¶ 21 Jehovih has put aside the “olden times,” and we too should cast off from ourselves anything related to falsehood or old ways that do not conform to the Way of Jehovih that has been revealed to us during the Kosmon Era. The thirty-third verse says that “sufficient were [the old ways] for the times they were created.” This means that humans in ancient times were not as intelligent as they are today. Jehovih has revealed much about His spirit world, about science, medicine, and especially about His truth and what we need to know now in order to enter the es world without fear. If we judge ourselves according to the ways of the past, especially ways that are no longer approved by the Eternal Jehovih, then we could be binding ourselves to false spirits which lead us further away from our Creator.
Questions for Discussion
¶ 1. After reading the 20th chapter of the Book of Judgement, what does the chapter of this title mean to you?
¶ 2. What does it mean when he Oahspe says to judge ourselves? Is it possible to become perfect while living on earth?
¶ 3. Can we be brought to perfection without Jehovih? What does the 4th verse mean when it uses the terms “judgement, reformation and resurrection”?
¶ 4. Why is it important that we judge ourselves “every day of [our] life”?
¶ 5. To whom do we owe our existence?
¶ 6. Compared to the physical body, how is the soul “a tree of everlasting life”? What is the importance of making adjustments to our thinking and actions while living in the physical body?
¶ 7 According to the ninth verse, what is necessary for us to cultivate and grow our spirits?
¶ 8 In your own words explain the various “practices” (this can also be a group discussion). Discuss the differences between these with the opposite of the “practices” (for example, the opposite of light is dark.
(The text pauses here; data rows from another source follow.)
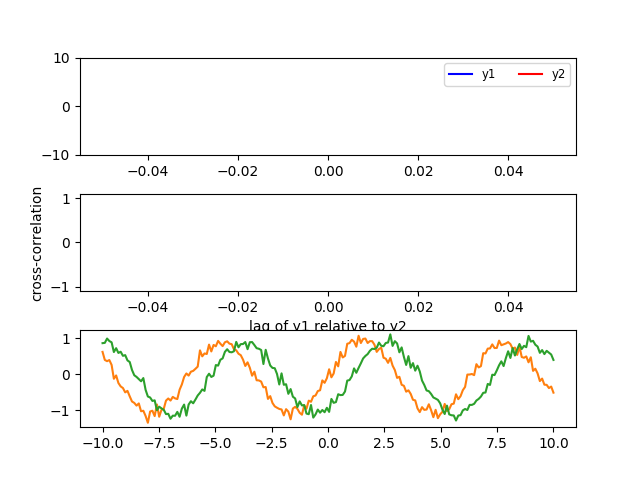
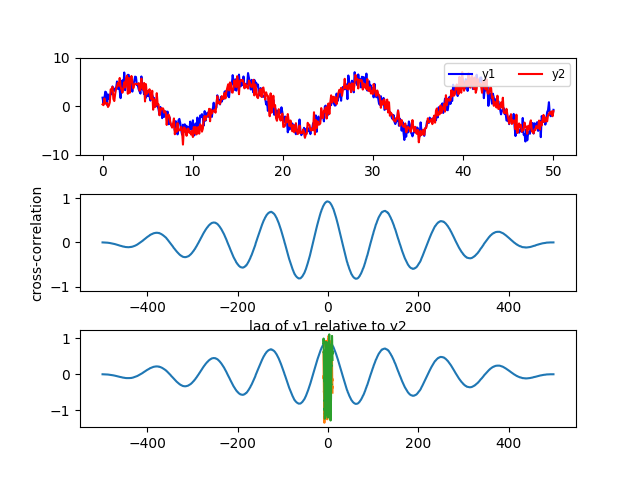
+ missing squeeze()

diff --git a/plo7y/plotters/ccf_test.py b/plo7y/plotters/ccf_test.py
@@ -2,14 +2,13 @@ from unittest import TestCase
 import matplotlib.pyplot as plt
 import sys
 import numpy as np
+import pandas as pd
 
 from plo7y._tests import get_test_output_path
 
 
 def _get_testdata_out_of_phase_sines():
     print("creating example covariance data.")
-    import numpy as np
-    import pandas as pd
     np.random.seed(0)
     x_0 = -10
     x_f = 10
@@ -25,7 +24,7 @@ def _get_testdata_out_of_phase_sines():
     plt.clf()
     dta = pd.DataFrame(y1)  # [x, y1, y2]  # TODO dataframe?
     exog = pd.DataFrame(y2)
-    return dta, exog
+    return pd.DataFrame(x), dta, exog
 
 
 def _get_testdata_noisy_sines():
@@ -37,7 +36,7 @@ def _get_testdata_noisy_sines():
     y1 = 5 * np.sin(x/2) + np.random.randn(npts)
     # y2 = 5 * np.cos(x/2) + np.random.randn(npts)
     y2 = 5 * np.sin(x/2) + np.random.randn(npts)
-    return x, y1, y2
+    return pd.DataFrame(x), pd.DataFrame(y1), pd.DataFrame(y2)
 
 
 def _get_testdata_binary_and_noise():
@@ -51,24 +50,36 @@ class Test_ccf(TestCase):
     def tearDown(self):
         plt.clf()
 
-    def test_ccf_plot_on_sample_data(self):
+    def test_ccf_plot_on_phased_sines(self):
         from plo7y.plotters.ccf import plotCCF
 
-        dta, exog = _get_testdata_out_of_phase_sines()
+        x, y1, y2 = _get_testdata_out_of_phase_sines()
         plotCCF(
-            dta, exog, saveFigPath=get_test_output_path(
+            y1, y2, saveFigPath=get_test_output_path(
                 __file__, sys._getframe().f_code.co_name
             )
         )
 
 
 class Test_cross_correlation(TestCase):
-    def test_cross_correlation_on_sample_data(self):
+    def test_cross_correlation_on_noisy_sines(self):
         from plo7y.plotters.cross_correlation import plot
 
         x, y1, y2 = _get_testdata_noisy_sines()
         plot(
-            x, y1, y2,
+            x.squeeze().to_numpy(), y1.squeeze().to_numpy(), y2.squeeze().to_numpy(),
+            # dta, exog,
+            saveFigPath=get_test_output_path(
+                __file__, sys._getframe().f_code.co_name
+            )
+        )
+
+    def test_cross_correlation_on_phased_sines(self):
+        from plo7y.plotters.cross_correlation import plot
+
+        x, y1, y2 = _get_testdata_out_of_phase_sines()
+        plot(
+            x.squeeze().to_numpy(), y1.squeeze().to_numpy(), y2.squeeze().to_numpy(),
             # dta, exog,
             saveFigPath=get_test_output_path(
                 __file__, sys._getframe().f_code.co_name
What is the opposite of benevolence?)
¶ 9 Does the tenth verse instruct us against the regular confession of sins?
¶ 10 List a few examples of how something can become an object of worship.
¶ 11 Why must Faithists be on guard from certain spirits?
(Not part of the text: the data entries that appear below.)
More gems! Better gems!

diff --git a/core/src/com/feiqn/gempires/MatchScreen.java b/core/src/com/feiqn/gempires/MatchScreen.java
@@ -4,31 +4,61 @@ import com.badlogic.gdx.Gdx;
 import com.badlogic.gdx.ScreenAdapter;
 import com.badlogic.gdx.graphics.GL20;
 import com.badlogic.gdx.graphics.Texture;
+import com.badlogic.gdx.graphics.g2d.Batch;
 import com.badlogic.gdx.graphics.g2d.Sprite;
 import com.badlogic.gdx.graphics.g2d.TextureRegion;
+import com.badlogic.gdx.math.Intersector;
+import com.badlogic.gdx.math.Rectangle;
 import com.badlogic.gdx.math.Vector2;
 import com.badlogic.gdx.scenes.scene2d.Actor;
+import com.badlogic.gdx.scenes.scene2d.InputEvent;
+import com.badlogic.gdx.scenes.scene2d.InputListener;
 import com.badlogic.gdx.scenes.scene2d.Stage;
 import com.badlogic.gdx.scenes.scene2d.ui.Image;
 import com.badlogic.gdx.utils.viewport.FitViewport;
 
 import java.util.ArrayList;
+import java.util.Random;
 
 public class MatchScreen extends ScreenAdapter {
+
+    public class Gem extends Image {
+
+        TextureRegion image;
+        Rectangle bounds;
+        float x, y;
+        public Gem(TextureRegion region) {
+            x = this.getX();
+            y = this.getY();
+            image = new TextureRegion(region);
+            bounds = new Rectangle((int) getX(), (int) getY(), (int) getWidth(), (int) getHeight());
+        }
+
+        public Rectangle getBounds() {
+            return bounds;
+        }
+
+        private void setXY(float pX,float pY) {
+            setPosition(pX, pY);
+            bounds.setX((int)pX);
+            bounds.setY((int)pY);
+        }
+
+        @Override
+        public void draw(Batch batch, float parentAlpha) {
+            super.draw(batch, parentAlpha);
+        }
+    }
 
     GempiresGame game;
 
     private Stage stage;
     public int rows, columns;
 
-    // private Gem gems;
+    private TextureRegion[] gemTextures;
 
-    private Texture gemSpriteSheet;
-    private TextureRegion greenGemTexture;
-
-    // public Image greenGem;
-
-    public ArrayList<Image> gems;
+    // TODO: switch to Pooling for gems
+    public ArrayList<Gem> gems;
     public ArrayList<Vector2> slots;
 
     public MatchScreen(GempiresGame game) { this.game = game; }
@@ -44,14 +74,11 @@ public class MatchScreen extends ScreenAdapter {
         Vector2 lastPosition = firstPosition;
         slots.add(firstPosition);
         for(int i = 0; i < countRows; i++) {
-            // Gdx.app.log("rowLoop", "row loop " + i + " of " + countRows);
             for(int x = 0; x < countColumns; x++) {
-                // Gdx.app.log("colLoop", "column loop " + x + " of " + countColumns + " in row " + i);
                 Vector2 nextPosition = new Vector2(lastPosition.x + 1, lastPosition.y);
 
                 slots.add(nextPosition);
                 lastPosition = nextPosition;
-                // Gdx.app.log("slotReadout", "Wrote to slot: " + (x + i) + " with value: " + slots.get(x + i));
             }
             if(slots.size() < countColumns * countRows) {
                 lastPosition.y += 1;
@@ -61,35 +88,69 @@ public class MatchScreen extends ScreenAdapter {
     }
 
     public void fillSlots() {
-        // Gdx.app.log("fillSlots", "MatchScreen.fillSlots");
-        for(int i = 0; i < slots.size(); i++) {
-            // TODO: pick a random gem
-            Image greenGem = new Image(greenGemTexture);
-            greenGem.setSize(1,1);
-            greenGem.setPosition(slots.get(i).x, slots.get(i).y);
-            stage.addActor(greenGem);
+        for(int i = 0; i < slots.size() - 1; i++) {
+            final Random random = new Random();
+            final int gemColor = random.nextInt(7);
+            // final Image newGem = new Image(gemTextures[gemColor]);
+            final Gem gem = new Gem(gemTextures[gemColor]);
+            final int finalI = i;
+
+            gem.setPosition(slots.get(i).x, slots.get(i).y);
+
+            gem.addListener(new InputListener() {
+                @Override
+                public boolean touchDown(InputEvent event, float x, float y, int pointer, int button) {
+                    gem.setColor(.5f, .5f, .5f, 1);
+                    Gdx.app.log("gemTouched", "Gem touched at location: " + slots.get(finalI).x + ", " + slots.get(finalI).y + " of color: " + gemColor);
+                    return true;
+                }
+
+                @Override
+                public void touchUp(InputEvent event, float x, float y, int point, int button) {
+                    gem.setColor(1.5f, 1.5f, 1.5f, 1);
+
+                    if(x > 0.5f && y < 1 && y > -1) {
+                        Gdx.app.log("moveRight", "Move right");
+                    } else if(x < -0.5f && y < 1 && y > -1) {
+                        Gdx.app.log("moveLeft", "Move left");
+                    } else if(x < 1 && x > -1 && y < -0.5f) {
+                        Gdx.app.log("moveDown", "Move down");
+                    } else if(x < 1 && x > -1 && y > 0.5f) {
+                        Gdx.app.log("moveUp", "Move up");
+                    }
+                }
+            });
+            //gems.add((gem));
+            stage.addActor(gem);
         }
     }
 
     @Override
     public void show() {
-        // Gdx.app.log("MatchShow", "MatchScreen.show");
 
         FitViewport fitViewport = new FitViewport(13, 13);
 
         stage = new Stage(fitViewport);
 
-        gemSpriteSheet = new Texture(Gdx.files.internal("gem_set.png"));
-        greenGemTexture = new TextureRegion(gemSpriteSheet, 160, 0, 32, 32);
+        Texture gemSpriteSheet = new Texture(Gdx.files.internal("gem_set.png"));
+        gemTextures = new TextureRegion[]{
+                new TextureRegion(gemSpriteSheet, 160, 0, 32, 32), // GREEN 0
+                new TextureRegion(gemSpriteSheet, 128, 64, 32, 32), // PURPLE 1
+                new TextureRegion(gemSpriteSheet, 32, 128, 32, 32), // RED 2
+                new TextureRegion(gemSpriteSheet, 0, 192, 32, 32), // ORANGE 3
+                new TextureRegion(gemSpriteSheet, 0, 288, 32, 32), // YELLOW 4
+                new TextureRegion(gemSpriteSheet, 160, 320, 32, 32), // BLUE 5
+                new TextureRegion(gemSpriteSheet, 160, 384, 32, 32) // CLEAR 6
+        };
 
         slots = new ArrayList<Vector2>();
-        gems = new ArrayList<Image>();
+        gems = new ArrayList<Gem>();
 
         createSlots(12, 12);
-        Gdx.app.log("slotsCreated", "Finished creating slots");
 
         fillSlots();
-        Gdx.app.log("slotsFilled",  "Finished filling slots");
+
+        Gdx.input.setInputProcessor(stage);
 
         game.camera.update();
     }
¶ 12 What is another way of describing the term “worship” as used in the fourteenth verse?
¶ 13, 14 Why is it that drujas attach themselves to certain people? How can we avoid evil spirits attaching themselves to us? What is another phrase for “heaven” as used in the fourteenth verse?
¶ 15 What is a modern phrase that can be used for “es world”? What depends on the type of spirit we meet upon entering the es world? Why is it important to receive proper knowledge about Jehovih “every day of thy life”?
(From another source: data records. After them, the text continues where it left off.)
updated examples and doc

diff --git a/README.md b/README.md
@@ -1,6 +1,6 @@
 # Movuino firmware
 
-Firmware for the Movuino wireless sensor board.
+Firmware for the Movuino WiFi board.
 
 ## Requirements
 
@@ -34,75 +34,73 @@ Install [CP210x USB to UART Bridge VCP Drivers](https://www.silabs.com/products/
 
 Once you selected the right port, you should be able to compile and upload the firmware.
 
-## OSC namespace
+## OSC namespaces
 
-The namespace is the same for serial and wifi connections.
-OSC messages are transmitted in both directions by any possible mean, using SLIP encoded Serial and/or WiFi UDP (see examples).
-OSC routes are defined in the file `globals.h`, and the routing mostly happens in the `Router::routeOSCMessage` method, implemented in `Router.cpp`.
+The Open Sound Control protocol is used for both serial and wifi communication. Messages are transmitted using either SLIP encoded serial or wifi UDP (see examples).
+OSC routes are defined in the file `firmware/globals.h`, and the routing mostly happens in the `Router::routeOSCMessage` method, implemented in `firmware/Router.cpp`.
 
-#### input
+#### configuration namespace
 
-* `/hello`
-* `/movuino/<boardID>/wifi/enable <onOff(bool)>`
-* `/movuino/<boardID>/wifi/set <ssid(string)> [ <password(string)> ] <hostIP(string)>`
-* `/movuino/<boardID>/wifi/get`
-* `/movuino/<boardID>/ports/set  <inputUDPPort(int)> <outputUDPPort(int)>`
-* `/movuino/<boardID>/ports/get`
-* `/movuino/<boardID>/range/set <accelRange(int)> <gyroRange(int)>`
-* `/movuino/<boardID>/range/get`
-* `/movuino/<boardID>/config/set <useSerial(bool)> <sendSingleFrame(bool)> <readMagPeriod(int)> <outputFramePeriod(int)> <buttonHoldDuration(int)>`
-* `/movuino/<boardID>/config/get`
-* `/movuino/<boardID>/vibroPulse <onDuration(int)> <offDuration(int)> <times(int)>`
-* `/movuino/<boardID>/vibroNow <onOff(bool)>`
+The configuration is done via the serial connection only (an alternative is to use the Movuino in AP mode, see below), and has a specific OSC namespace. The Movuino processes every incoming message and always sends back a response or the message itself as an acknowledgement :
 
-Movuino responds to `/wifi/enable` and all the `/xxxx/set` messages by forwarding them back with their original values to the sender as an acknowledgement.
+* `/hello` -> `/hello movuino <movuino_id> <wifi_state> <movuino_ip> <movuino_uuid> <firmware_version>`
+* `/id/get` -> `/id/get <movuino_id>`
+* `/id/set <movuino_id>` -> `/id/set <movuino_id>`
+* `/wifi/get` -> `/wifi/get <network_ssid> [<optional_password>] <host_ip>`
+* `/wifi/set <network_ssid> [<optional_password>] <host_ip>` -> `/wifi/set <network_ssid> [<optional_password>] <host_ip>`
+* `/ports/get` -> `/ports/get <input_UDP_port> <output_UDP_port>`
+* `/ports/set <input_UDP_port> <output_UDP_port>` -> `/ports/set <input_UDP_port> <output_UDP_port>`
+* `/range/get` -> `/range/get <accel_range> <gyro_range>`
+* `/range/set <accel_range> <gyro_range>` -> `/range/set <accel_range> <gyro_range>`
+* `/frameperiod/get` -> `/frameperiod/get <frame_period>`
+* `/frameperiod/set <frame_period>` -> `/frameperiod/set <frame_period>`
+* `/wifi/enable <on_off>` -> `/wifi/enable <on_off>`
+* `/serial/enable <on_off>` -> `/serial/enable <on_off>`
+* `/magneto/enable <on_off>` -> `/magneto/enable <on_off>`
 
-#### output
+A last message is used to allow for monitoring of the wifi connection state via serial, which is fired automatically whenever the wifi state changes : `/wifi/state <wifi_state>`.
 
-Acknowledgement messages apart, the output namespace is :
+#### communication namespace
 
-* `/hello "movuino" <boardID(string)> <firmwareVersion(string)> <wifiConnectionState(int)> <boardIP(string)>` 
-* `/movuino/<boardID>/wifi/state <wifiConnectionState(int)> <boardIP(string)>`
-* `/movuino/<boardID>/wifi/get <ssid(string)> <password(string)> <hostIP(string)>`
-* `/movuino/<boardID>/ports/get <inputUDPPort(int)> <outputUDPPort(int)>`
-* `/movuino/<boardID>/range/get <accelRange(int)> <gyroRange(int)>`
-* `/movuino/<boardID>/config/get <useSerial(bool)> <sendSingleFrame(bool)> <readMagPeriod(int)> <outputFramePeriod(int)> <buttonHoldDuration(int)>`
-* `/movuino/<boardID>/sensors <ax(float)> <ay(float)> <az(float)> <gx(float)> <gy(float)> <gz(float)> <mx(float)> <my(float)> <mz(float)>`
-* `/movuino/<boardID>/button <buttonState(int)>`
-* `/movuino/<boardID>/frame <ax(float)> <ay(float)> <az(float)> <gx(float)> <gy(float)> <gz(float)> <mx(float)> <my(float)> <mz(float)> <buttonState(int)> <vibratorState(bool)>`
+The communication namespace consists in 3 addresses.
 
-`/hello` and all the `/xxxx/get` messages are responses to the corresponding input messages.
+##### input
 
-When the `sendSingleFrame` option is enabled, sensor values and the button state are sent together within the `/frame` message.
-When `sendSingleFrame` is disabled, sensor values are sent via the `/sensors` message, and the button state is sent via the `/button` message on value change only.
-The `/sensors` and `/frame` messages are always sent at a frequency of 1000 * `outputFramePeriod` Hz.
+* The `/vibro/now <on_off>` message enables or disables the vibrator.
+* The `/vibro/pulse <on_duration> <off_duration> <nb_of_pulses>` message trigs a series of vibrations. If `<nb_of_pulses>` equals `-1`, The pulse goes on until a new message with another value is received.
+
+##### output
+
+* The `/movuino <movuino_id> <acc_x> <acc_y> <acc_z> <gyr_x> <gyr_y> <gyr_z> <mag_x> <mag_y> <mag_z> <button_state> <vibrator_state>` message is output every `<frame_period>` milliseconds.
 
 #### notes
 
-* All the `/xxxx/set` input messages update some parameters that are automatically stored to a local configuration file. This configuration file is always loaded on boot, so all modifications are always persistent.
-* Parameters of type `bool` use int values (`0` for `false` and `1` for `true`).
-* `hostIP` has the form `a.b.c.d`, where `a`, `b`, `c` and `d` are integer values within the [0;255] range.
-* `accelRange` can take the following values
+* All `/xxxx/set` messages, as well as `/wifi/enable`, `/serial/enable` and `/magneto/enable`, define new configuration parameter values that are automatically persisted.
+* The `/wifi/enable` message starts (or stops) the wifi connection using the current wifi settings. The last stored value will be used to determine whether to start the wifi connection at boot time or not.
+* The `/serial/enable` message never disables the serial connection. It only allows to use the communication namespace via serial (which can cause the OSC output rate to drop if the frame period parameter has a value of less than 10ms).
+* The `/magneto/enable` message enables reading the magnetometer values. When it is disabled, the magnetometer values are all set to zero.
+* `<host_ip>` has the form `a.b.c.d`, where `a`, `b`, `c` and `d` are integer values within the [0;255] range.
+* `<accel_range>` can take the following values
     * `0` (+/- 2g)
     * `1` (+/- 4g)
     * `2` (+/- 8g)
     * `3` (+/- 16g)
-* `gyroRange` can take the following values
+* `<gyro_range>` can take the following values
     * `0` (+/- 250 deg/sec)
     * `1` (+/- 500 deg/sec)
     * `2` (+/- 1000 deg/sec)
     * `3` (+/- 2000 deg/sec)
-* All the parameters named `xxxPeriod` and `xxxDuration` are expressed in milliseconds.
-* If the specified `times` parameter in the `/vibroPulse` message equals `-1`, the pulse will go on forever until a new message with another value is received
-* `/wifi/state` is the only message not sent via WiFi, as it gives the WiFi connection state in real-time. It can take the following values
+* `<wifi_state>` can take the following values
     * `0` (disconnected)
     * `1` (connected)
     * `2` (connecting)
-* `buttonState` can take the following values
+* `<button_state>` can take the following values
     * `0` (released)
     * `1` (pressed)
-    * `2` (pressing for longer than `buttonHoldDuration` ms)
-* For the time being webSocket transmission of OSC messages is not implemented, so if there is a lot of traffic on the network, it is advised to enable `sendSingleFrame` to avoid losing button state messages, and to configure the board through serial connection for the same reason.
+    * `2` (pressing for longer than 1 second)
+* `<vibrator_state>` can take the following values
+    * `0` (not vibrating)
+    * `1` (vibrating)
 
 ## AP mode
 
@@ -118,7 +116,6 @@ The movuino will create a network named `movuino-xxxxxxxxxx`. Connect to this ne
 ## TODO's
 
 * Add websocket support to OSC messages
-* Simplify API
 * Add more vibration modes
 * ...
¶ 16 Explain how Jehovih is not like human beings (re-read verses 10 and 20). What makes it possible for us to enter “heaven fearlessly”? What is necessary for us to discern between true and false spirits?
¶ 17 Do we judge ourselves according to Jehovih’s standards or to those of humankind? (Explain in detail.)
¶ 18 What does it mean that we should make gods of ourselves?
¶ 19 Why does the Oahspe say that we should not judge ourselves according to the “sacred” books of the world? What does it mean that Jehovih has abolished all sacred books and bibles? Are Faithist authors immune to making mistakes? What is necessary on our part when reading any spiritual or religious works, including those written by Faithists?
¶ 20 Is the text of the Oahspe Bible perfect? (explain). To whom do we make a covenant? Can our brothers, sisters, priests, or ministers bring us to perfection through a covenant?
¶ 21 What does it mean that the “olden times” have been done away with? What is the name of the time period when the new revelations began? What is the danger of binding ourselves to the old ways that were originally given to people of other eras?